◆ **EXERCISE PROMPT**
Filter these entries, keeping only lines that hold the word "France".

(Revision tracking records)
+===+
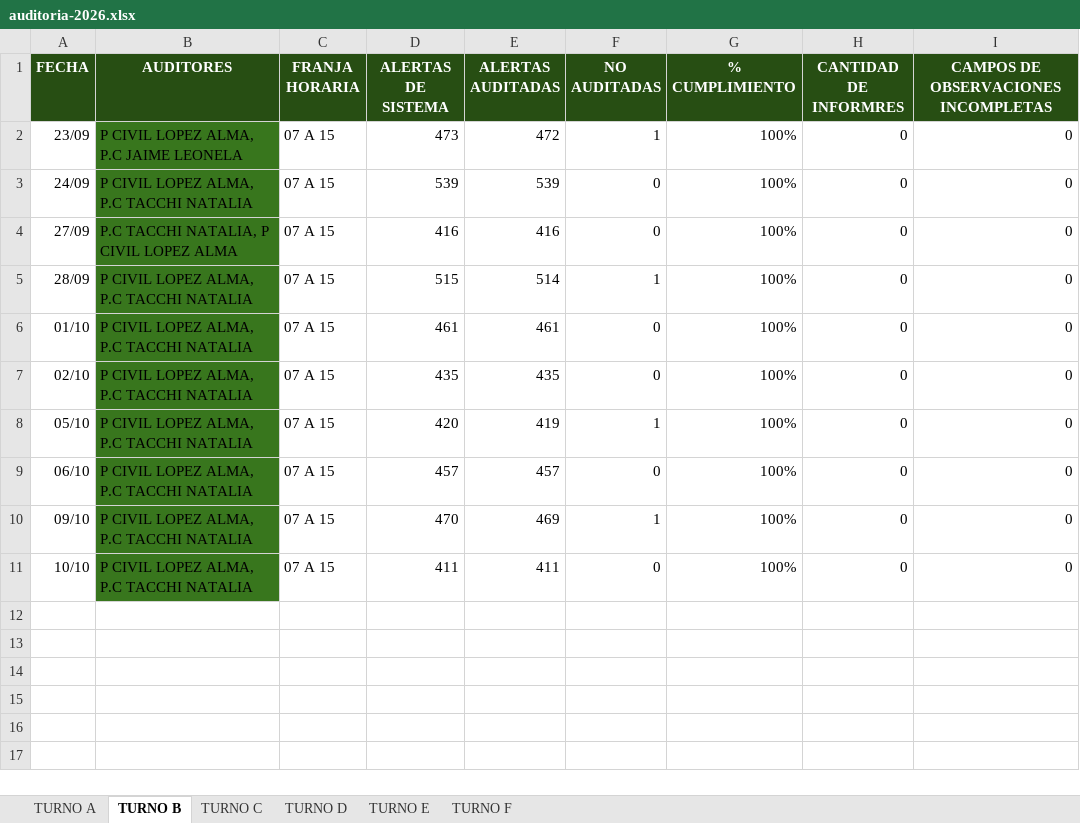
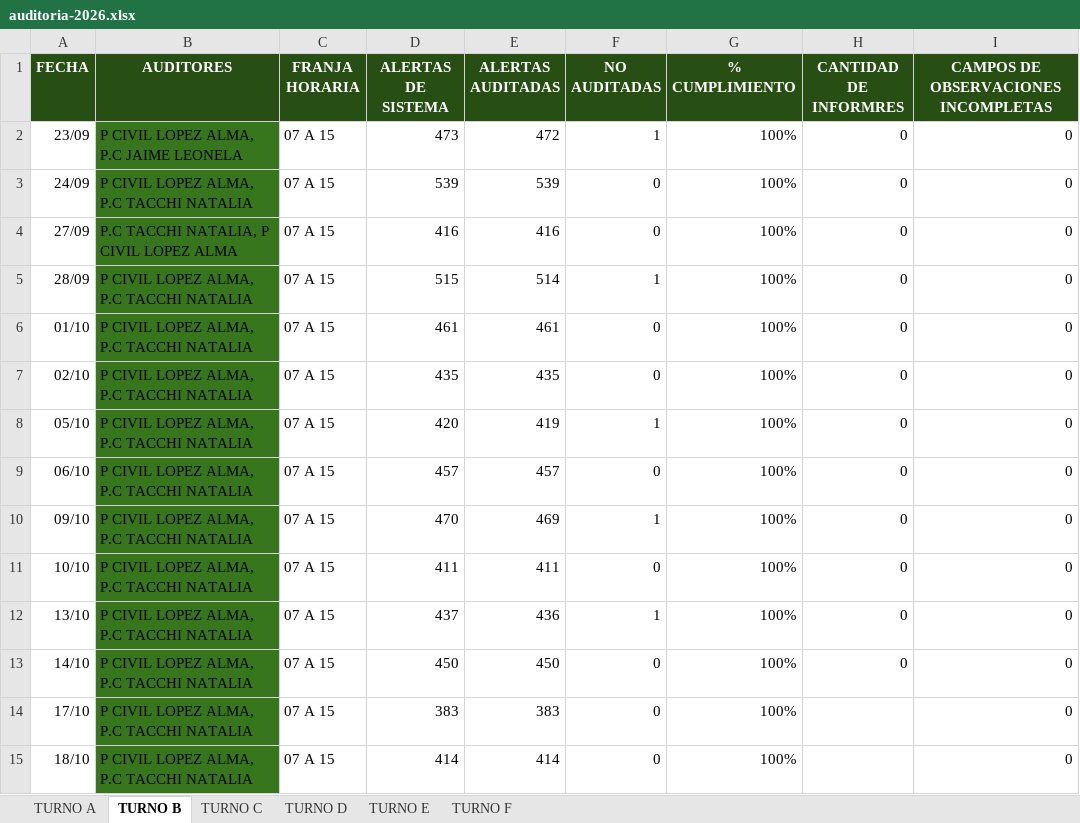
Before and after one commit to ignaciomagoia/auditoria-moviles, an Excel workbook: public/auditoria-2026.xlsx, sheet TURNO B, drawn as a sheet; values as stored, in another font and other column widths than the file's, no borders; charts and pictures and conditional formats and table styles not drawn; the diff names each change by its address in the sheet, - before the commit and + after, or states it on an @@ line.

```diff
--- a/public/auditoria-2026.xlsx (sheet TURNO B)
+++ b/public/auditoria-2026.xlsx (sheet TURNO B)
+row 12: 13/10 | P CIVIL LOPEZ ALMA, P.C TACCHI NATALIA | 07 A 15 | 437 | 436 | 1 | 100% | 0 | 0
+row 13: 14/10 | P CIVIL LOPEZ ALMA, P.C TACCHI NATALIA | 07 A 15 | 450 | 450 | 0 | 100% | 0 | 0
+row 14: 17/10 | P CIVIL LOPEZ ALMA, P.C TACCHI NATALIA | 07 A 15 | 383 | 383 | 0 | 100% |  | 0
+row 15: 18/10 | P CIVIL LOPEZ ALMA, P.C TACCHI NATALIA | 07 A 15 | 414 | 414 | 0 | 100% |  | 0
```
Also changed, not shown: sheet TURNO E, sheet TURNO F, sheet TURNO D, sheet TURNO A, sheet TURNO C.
+===+
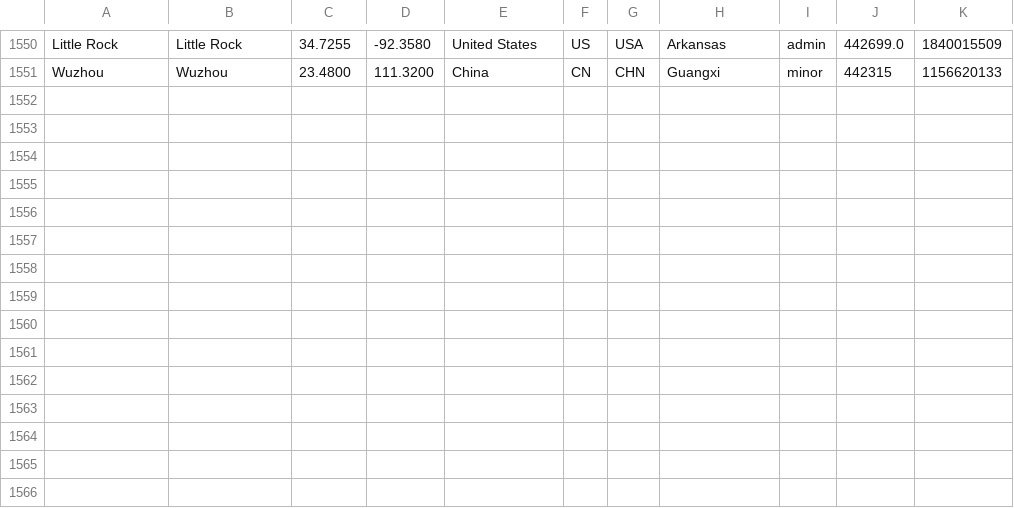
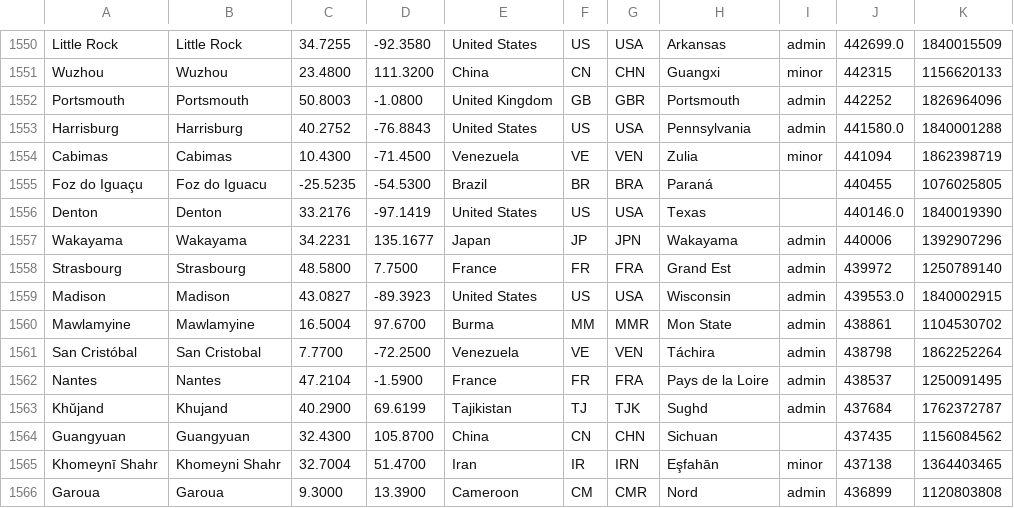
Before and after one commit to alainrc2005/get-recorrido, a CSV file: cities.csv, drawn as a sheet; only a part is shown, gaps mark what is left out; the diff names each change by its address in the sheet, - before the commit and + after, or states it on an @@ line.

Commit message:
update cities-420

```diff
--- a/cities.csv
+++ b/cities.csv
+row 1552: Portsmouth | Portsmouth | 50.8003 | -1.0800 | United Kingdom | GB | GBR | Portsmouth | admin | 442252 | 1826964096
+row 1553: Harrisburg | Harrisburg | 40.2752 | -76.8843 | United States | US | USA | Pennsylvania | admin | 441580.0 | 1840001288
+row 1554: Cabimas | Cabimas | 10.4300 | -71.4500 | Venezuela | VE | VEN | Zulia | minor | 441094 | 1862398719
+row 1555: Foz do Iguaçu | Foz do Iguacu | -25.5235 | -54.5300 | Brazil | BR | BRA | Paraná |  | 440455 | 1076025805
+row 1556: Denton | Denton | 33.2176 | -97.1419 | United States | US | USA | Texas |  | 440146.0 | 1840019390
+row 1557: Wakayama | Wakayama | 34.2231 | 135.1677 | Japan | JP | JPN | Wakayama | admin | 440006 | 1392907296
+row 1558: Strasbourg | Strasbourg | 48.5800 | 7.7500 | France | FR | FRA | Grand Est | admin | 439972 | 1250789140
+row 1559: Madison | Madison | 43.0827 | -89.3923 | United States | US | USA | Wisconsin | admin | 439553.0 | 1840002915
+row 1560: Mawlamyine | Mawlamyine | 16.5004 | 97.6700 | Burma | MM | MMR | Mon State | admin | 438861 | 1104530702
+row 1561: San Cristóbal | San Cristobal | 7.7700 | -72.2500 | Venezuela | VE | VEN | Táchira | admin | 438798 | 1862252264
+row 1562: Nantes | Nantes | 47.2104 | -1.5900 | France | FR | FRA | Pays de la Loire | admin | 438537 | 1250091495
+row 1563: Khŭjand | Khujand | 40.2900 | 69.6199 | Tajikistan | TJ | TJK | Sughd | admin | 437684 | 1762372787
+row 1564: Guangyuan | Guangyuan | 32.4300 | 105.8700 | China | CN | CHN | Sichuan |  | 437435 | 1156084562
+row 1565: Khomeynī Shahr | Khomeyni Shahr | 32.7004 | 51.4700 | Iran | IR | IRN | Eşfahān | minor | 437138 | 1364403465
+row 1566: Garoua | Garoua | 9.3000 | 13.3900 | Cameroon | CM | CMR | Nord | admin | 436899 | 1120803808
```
+===+
◆ **OUTPUT FOR THIS TASK**
+row 1558: Strasbourg | Strasbourg | 48.5800 | 7.7500 | France | FR | FRA | Grand Est | admin | 439972 | 1250789140
+row 1562: Nantes | Nantes | 47.2104 | -1.5900 | France | FR | FRA | Pays de la Loire | admin | 438537 | 1250091495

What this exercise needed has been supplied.